With the 70th anniversary of the end of World War II and the countless tributes for the First World War Centenary last year, including the cascade of ceramic poppies at the Tower of London, Clouting explains that the IWM ‘wanted to mark that moment by looking back at the impact that the war had on people’s lives’. The Imperial War Museum archive of wartime clothing has been given a starring role in this London fashion exhibition: ‘it was a chance for us to showcase how clothing really tells us so much about life on the British home front’.
Fashion rationing World War 2
Of course fashion rationing during WW2 brutally hindered wardrobe choices. ‘People had to put up with so many restrictions on their lives during the war. They had to endure so many austerities, so many instances of the government intervening in their lives’, explains Clouting. However the shortage of textiles and materials led to some spectacularly innovative experiments, including making earrings from spare aeroplane parts(!), which have shaped the face of fashion today. An obvious example being that women started wearing trousers in World War II as a practical solution to life in the factories. One of the most famous pin-ups for factory safety was worker Ruby Loftus, who accessorised her utilitarian uniform with a colourful turban. With the blackouts during urban bombing, there was also a new fad for luminous brooches and buttons, and even leather handbags with gasmasks attached. Some women also used beetroot juice to stain their lips. And if you thought the onesie was just for Cara Delevigne, they were actually worn originally in air raid shelters! Clouting adds, ‘it was a bit of a double edged sword. The war was a very difficult and tiring thing to live under, but in turn, it inspired a creativity and desire to make the most of the limited resources to hand’. Encouraged by the government's scheme 'Make do And Mend', women adapted clothes from what was available, like their husband's suits and even old blankets. Fashion magazines like Vogue helped to propel the government's mantra of factory safety and encouraged women to cut their hair short with glamorous cover models. 1940s street style was robust and designed to stand the test of time.
Imperial War Museum, London: fashion and culture
The Fashion on the Ration exhibition also places fashion in the wider context of our cultural history. We are particularly fascinated by the use of clothes to reflect the impact of war and the personal struggles to express identity without the freedom of colourful fabrics and quirky styling.

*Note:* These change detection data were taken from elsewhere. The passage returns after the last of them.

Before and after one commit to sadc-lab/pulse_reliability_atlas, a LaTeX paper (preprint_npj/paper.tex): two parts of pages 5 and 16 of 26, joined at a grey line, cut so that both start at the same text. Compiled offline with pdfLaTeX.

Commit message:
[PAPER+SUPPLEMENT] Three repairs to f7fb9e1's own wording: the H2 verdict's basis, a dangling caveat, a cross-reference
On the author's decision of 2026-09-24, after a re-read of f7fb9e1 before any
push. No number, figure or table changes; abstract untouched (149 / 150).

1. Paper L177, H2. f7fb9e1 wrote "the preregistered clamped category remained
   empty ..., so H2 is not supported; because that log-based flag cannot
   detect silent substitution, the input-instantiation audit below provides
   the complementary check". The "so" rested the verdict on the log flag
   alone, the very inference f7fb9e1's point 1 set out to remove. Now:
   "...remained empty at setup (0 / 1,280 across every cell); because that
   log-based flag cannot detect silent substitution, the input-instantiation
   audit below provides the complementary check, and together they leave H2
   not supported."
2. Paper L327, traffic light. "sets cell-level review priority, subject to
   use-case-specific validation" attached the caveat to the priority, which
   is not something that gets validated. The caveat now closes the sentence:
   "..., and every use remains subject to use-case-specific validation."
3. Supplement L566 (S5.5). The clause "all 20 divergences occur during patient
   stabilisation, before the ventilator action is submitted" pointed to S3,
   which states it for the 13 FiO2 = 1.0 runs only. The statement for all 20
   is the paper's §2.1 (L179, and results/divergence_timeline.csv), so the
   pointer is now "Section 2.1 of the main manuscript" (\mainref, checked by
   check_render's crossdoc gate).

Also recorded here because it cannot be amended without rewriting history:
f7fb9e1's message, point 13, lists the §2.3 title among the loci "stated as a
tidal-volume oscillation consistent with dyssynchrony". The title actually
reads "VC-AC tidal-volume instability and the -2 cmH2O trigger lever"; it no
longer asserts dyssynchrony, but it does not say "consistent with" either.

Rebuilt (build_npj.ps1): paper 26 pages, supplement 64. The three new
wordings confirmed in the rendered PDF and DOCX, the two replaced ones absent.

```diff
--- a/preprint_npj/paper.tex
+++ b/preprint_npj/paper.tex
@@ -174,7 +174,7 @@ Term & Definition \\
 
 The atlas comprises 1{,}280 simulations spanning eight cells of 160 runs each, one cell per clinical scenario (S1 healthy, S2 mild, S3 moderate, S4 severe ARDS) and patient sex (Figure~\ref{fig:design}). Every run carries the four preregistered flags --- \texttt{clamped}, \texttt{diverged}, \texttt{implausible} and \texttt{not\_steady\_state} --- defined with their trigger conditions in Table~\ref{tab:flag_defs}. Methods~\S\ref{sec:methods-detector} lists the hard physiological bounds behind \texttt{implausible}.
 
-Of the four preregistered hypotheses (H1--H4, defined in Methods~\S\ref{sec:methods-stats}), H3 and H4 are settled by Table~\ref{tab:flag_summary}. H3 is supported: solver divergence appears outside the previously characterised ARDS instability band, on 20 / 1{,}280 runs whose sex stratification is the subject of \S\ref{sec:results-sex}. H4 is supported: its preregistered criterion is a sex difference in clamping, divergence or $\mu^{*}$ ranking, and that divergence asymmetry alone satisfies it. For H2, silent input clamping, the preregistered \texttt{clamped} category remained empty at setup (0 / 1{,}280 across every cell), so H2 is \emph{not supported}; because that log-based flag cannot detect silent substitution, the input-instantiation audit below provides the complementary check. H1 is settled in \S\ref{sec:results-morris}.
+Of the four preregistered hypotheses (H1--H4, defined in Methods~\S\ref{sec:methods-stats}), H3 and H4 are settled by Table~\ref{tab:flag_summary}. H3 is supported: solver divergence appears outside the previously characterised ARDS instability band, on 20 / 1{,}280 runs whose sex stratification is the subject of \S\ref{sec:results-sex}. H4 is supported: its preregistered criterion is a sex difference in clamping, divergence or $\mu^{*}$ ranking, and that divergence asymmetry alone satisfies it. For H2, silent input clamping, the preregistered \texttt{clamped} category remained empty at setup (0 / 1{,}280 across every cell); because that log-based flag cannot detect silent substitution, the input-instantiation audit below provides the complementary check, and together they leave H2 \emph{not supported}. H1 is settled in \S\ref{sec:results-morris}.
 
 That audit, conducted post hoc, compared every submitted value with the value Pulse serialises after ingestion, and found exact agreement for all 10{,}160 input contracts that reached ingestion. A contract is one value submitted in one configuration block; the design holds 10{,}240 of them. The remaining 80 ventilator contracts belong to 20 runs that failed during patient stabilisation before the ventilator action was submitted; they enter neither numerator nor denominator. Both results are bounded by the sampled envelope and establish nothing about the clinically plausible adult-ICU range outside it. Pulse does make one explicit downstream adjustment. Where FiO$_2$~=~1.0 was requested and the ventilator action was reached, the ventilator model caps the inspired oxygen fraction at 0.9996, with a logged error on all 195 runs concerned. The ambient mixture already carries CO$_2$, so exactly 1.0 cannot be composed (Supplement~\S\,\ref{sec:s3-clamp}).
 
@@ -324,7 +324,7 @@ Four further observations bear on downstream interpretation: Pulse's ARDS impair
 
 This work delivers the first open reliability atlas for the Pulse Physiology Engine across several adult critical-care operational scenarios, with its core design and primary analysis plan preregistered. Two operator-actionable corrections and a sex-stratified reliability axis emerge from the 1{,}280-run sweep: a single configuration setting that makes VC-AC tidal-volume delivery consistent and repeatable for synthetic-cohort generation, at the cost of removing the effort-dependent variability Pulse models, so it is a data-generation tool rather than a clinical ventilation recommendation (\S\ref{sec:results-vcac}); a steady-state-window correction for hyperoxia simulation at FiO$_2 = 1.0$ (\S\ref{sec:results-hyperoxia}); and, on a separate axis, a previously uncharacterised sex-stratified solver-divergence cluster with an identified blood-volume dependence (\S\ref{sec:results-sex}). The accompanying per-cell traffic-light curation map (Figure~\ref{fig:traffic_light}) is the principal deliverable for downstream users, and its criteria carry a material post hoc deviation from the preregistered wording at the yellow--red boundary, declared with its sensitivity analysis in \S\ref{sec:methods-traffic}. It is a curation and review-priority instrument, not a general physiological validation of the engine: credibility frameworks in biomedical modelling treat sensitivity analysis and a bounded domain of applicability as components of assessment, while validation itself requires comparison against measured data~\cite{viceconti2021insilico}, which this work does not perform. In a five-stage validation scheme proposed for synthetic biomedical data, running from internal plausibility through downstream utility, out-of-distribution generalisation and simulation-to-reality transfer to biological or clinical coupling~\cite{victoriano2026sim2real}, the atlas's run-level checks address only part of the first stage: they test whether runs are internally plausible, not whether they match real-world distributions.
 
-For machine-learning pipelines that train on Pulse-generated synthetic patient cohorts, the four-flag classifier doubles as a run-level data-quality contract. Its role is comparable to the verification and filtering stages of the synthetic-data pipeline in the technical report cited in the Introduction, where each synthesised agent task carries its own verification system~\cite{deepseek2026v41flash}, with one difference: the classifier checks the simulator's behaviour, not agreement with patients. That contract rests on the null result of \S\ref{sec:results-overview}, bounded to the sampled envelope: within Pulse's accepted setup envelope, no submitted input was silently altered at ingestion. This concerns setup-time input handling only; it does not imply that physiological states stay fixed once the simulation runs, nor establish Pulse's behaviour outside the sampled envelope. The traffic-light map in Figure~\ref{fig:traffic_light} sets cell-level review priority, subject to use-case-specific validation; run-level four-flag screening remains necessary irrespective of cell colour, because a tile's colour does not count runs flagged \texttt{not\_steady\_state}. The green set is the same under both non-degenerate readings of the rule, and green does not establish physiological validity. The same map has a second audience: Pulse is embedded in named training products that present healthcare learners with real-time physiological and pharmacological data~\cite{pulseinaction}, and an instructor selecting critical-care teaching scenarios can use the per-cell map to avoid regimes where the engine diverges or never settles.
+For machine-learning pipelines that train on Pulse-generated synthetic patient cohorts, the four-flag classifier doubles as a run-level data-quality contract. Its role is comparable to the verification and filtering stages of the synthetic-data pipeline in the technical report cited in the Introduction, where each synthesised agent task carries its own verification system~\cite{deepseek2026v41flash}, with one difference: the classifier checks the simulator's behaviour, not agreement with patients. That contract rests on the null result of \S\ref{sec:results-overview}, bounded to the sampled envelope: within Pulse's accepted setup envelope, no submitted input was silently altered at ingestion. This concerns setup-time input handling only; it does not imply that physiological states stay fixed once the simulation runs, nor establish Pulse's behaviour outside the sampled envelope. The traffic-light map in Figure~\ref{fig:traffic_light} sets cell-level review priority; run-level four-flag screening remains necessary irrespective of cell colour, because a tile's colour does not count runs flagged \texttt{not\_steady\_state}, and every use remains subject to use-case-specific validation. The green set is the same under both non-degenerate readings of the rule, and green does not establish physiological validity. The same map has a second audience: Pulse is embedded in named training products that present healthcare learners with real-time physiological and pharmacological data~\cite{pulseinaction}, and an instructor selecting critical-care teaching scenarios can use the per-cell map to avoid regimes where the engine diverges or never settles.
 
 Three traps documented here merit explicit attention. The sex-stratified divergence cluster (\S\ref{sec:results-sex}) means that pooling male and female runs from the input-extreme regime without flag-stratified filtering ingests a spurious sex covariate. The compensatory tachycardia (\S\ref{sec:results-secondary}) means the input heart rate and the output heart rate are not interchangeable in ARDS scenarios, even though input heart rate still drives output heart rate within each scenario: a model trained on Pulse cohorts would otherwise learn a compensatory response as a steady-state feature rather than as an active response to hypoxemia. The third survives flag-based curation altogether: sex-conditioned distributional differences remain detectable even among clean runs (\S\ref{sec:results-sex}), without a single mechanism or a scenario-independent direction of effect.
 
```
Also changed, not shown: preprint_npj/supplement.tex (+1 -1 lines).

In an age when making your own clothes couldn’t be more alien, this fashion exhibition sparks the imagination and reveals the determination of enduring fashion, uniforms and textiles in wartime Britain.
|What||We Loved Fashion on the Ration: 1940's Street Style, Imperial War Museum|
Imperial War Museum
Lambeth Road, London , SE1 6HZ | MAP
|Nearest tube||Elephant & Castle (underground)|
05 Mar 15 – 31 Aug 15, 10:00 AM – 6:00 PM
|Price||£10, concessions £7, children £5|
|Website||Click here to book tickets|